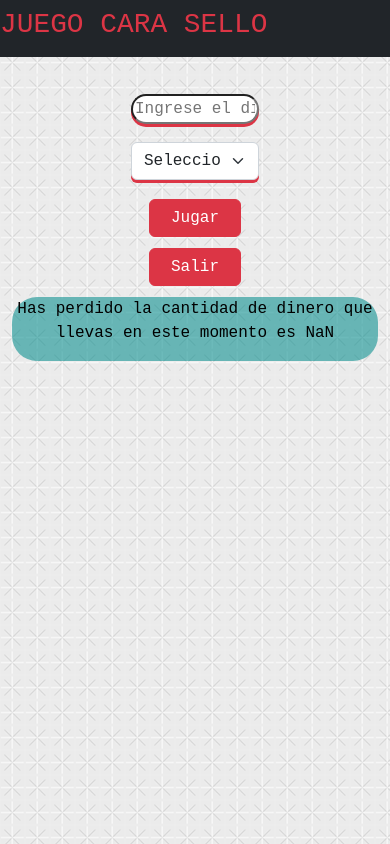
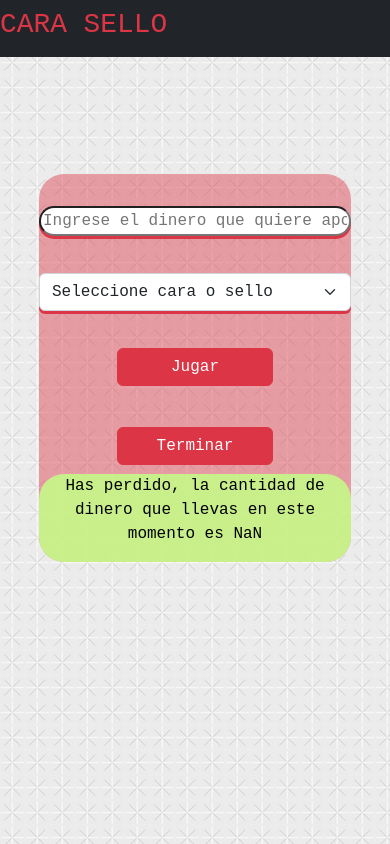
Before and after one commit to LuisSilva11/CARA-SELLO, a plain HTML site: page index.html in a window 390 px wide. Both pictures are taken after a click on the button "Jugar". Drawn offline with nearby package versions, Linux system fonts and the light colour scheme.

Commit message:
estilos terminados

```diff
--- a/css/style.css
+++ b/css/style.css
@@ -12,17 +12,22 @@
       background-image: url("/img/criss-cross.png");
       text-align: center;
   }
-button {
-    margin-bottom: 3%;
+  .contenedor {
+    width: 50%;
+    height: 150%;
+    margin-top: 10%;
+    background-color: #dc354670;
+    border-radius: 8px;
+    margin-left: 25%;
+    border-radius: 25px;
 }
 
-.paragraph {
+.result {
     display: flex;
     justify-content: center;
     text-align: center;
     color: #000;
-    background-color: rgba(0, 139, 139, 0.56);
-    border-color: rgb(0, 139, 139);
+    background-color: #c4ff86d7;
     border-radius: 25px;
 }
 
@@ -47,21 +52,22 @@ select {
 }
 
 .dinero input {
-    width: 35%;
+    width: 50%;
+    margin-top: 2%;
 }
 
 .seleccion {
-    margin-top: 5%;
+    margin-top: 2%;
     display: flex;
     justify-content: center;
     flex-direction: column;
     align-items: center;
 }
 .seleccion select {
-    width: 35%;
+    width: 50%;
 }
 .botones {
-    margin-top: 5%;
+    margin-top: 2%;
     display: flex;
     justify-content: center;
     align-items: center;
@@ -73,3 +79,26 @@ select {
 button:hover{
     background-color: #bbb;
 }
+button {
+    border-radius: 50%;
+    margin-bottom: 3%;
+}
+@media(max-width:450px){
+    .contenedor{
+        margin-left: 10%;
+        width: 80%;
+        margin-top: 30%;
+    }
+    .dinero input{
+        width: 100%;
+        margin-top: 10%;
+    }
+    .seleccion select{
+        width: 100%;
+        margin-top: 10%;
+    }
+    .botones button{
+        width: 50%;
+        margin-top: 10%;
+    }
+}
--- a/index.html
+++ b/index.html
@@ -5,24 +5,18 @@
     <meta charset="UTF-8">
     <meta http-equiv="X-UA-Compatible" content="IE=edge">
     <meta name="viewport" content="width=device-width, initial-scale=1.0">
-    <link rel="stylesheet" href="https://cdnjs.cloudflare.com/ajax/libs/font-awesome/6.2.0/css/all.min.css"
-        integrity="sha512-xh6O/CkQoPOWDdYTDqeRdPCVd1SpvCA9XXcUnZS2FmJNp1coAFzvtCN9BmamE+4aHK8yyUHUSCcJHgXloTyT2A=="
-        crossorigin="anonymous" referrerpolicy="no-referrer" />
     <link href="https://cdn.jsdelivr.net/npm/bootstrap@5.2.2/dist/css/bootstrap.min.css" rel="stylesheet"
         integrity="sha384-Zenh87qX5JnK2Jl0vWa8Ck2rdkQ2Bzep5IDxbcnCeuOxjzrPF/et3URy9Bv1WTRi" crossorigin="anonymous" />
-    <link rel="shortcut icon" href="./img/Moneda.png" type="image/x-icon">
+    <link rel="icon" href="img/monedita.png" type="image/x-icon">
     <link rel="stylesheet" type="text/css" href="./css/style.css">
-    <title>APUESTAS </title>
+    <title>APUESTAS</title>
 </head>
 <nav class="navbar navbar-dark bg-dark">
-        <h1>JUEGO CARA SELLO</h1>
+        <h1>CARA SELLO</h1>
 </nav>
 
 <body>
-
-
-
-    <div class="container">
+    <div class="contenedor">
 
         <div class="dinero">
             <input id="diner" name="diner" type="text" placeholder="Ingrese el dinero que quiere apostar">
@@ -38,11 +32,11 @@
 
         <div class="botones">
             <button type="submit" class="btn btn-danger" id="jugar">Jugar</button>
-            <button type="submit" class="btn btn-danger" id="salir">Salir</button>
+            <button type="submit" class="btn btn-danger" id="salir">Terminar</button>
         </div>
 
 
-        <div class="paragraph" id="aws">
+        <div class="result" id="result">
         </div>
 
     </div>
--- a/js/carasello.js
+++ b/js/carasello.js
@@ -1,4 +1,4 @@
-let respuesta = document.getElementById("aws")
+let respuesta = document.getElementById("result")
 let boton = document.getElementById("jugar")
 let botonSalir = document.getElementById("salir")
 let contador = 0
@@ -7,24 +7,24 @@ let continuar = true
 
 function carasello() {
 
-    let dinero = document.getElementById("diner").value
-    dinero = parseInt(dinero)
-    let moneda = document.getElementById("sele").value
-    moneda = parseInt(moneda)
-    let aleatorio = 1 + parseInt((Math.random() * 2))
+    let apuesta = document.getElementById("diner").value
+    apuesta = parseInt(apuesta)
+    let elige = document.getElementById("sele").value
+    elige = parseInt(elige)
+    let random = 1 + parseInt((Math.random() * 2))
 
     do {
 
-        if (moneda == aleatorio) {
+        if (elige == random) {
             contador = contador + 1
-            total += dinero + dinero
-            respuesta.innerHTML = `<p>Has ganado la cantidad de dinero que has acomulado es de ${total}</p>`
+            total += apuesta + apuesta
+            respuesta.innerHTML = `<p>Has ganado, la cantidad de dinero que has acomulado es de ${total}</p>`
         }
 
         else {
             contador = contador + 1
-            total = dinero - dinero
-            respuesta.innerHTML = `<p>Has perdido la cantidad de dinero que llevas en este momento es ${total}</p>`
+            total = apuesta - apuesta
+            respuesta.innerHTML = `<p>Has perdido, la cantidad de dinero que llevas en este momento es ${total}</p>`
         }
 
         continuar = false
@@ -37,10 +37,10 @@ function carasello() {
 
 boton.addEventListener('click', carasello)
 
-function salida() {
+function resultado() {
 
-    respuesta.innerHTML = `<p> El total de dinero ganado fue ${total} en ${contador} partidas</p>`
+    respuesta.innerHTML = `<p> El total de apuesta ganado fue ${total} en ${contador} partidas</p>`
 
 }
 
-botonSalir.addEventListener('click', salida)
+botonSalir.addEventListener('click', resultado)
```
Also changed, not shown: img/monedita.png (added).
§ §
-- Brief --
Repeat the entries exactly as they are given, leaving out each image.

-- Task result --
Before and after one commit to LuisSilva11/CARA-SELLO, a plain HTML site: page index.html in a window 390 px wide. Both pictures are taken after a click on the button "Jugar". Drawn offline with nearby package versions, Linux system fonts and the light colour scheme.

Commit message:
estilos terminados

```diff
--- a/css/style.css
+++ b/css/style.css
@@ -12,17 +12,22 @@
       background-image: url("/img/criss-cross.png");
       text-align: center;
   }
-button {
-    margin-bottom: 3%;
+  .contenedor {
+    width: 50%;
+    height: 150%;
+    margin-top: 10%;
+    background-color: #dc354670;
+    border-radius: 8px;
+    margin-left: 25%;
+    border-radius: 25px;
 }
 
-.paragraph {
+.result {
     display: flex;
     justify-content: center;
     text-align: center;
     color: #000;
-    background-color: rgba(0, 139, 139, 0.56);
-    border-color: rgb(0, 139, 139);
+    background-color: #c4ff86d7;
     border-radius: 25px;
 }
 
@@ -47,21 +52,22 @@ select {
 }
 
 .dinero input {
-    width: 35%;
+    width: 50%;
+    margin-top: 2%;
 }
 
 .seleccion {
-    margin-top: 5%;
+    margin-top: 2%;
     display: flex;
     justify-content: center;
     flex-direction: column;
     align-items: center;
 }
 .seleccion select {
-    width: 35%;
+    width: 50%;
 }
 .botones {
-    margin-top: 5%;
+    margin-top: 2%;
     display: flex;
     justify-content: center;
     align-items: center;
@@ -73,3 +79,26 @@ select {
 button:hover{
     background-color: #bbb;
 }
+button {
+    border-radius: 50%;
+    margin-bottom: 3%;
+}
+@media(max-width:450px){
+    .contenedor{
+        margin-left: 10%;
+        width: 80%;
+        margin-top: 30%;
+    }
+    .dinero input{
+        width: 100%;
+        margin-top: 10%;
+    }
+    .seleccion select{
+        width: 100%;
+        margin-top: 10%;
+    }
+    .botones button{
+        width: 50%;
+        margin-top: 10%;
+    }
+}
--- a/index.html
+++ b/index.html
@@ -5,24 +5,18 @@
     <meta charset="UTF-8">
     <meta http-equiv="X-UA-Compatible" content="IE=edge">
     <meta name="viewport" content="width=device-width, initial-scale=1.0">
-    <link rel="stylesheet" href="https://cdnjs.cloudflare.com/ajax/libs/font-awesome/6.2.0/css/all.min.css"
-        integrity="sha512-xh6O/CkQoPOWDdYTDqeRdPCVd1SpvCA9XXcUnZS2FmJNp1coAFzvtCN9BmamE+4aHK8yyUHUSCcJHgXloTyT2A=="
-        crossorigin="anonymous" referrerpolicy="no-referrer" />
     <link href="https://cdn.jsdelivr.net/npm/bootstrap@5.2.2/dist/css/bootstrap.min.css" rel="stylesheet"
         integrity="sha384-Zenh87qX5JnK2Jl0vWa8Ck2rdkQ2Bzep5IDxbcnCeuOxjzrPF/et3URy9Bv1WTRi" crossorigin="anonymous" />
-    <link rel="shortcut icon" href="./img/Moneda.png" type="image/x-icon">
+    <link rel="icon" href="img/monedita.png" type="image/x-icon">
     <link rel="stylesheet" type="text/css" href="./css/style.css">
-    <title>APUESTAS </title>
+    <title>APUESTAS</title>
 </head>
 <nav class="navbar navbar-dark bg-dark">
-        <h1>JUEGO CARA SELLO</h1>
+        <h1>CARA SELLO</h1>
 </nav>
 
 <body>
-
-
-
-    <div class="container">
+    <div class="contenedor">
 
         <div class="dinero">
             <input id="diner" name="diner" type="text" placeholder="Ingrese el dinero que quiere apostar">
@@ -38,11 +32,11 @@
 
         <div class="botones">
             <button type="submit" class="btn btn-danger" id="jugar">Jugar</button>
-            <button type="submit" class="btn btn-danger" id="salir">Salir</button>
+            <button type="submit" class="btn btn-danger" id="salir">Terminar</button>
         </div>
 
 
-        <div class="paragraph" id="aws">
+        <div class="result" id="result">
         </div>
 
     </div>
--- a/js/carasello.js
+++ b/js/carasello.js
@@ -1,4 +1,4 @@
-let respuesta = document.getElementById("aws")
+let respuesta = document.getElementById("result")
 let boton = document.getElementById("jugar")
 let botonSalir = document.getElementById("salir")
 let contador = 0
@@ -7,24 +7,24 @@ let continuar = true
 
 function carasello() {
 
-    let dinero = document.getElementById("diner").value
-    dinero = parseInt(dinero)
-    let moneda = document.getElementById("sele").value
-    moneda = parseInt(moneda)
-    let aleatorio = 1 + parseInt((Math.random() * 2))
+    let apuesta = document.getElementById("diner").value
+    apuesta = parseInt(apuesta)
+    let elige = document.getElementById("sele").value
+    elige = parseInt(elige)
+    let random = 1 + parseInt((Math.random() * 2))
 
     do {
 
-        if (moneda == aleatorio) {
+        if (elige == random) {
             contador = contador + 1
-            total += dinero + dinero
-            respuesta.innerHTML = `<p>Has ganado la cantidad de dinero que has acomulado es de ${total}</p>`
+            total += apuesta + apuesta
+            respuesta.innerHTML = `<p>Has ganado, la cantidad de dinero que has acomulado es de ${total}</p>`
         }
 
         else {
             contador = contador + 1
-            total = dinero - dinero
-            respuesta.innerHTML = `<p>Has perdido la cantidad de dinero que llevas en este momento es ${total}</p>`
+            total = apuesta - apuesta
+            respuesta.innerHTML = `<p>Has perdido, la cantidad de dinero que llevas en este momento es ${total}</p>`
         }
 
         continuar = false
@@ -37,10 +37,10 @@ function carasello() {
 
 boton.addEventListener('click', carasello)
 
-function salida() {
+function resultado() {
 
-    respuesta.innerHTML = `<p> El total de dinero ganado fue ${total} en ${contador} partidas</p>`
+    respuesta.innerHTML = `<p> El total de apuesta ganado fue ${total} en ${contador} partidas</p>`
 
 }
 
-botonSalir.addEventListener('click', salida)
+botonSalir.addEventListener('click', resultado)
```
Also changed, not shown: img/monedita.png (added).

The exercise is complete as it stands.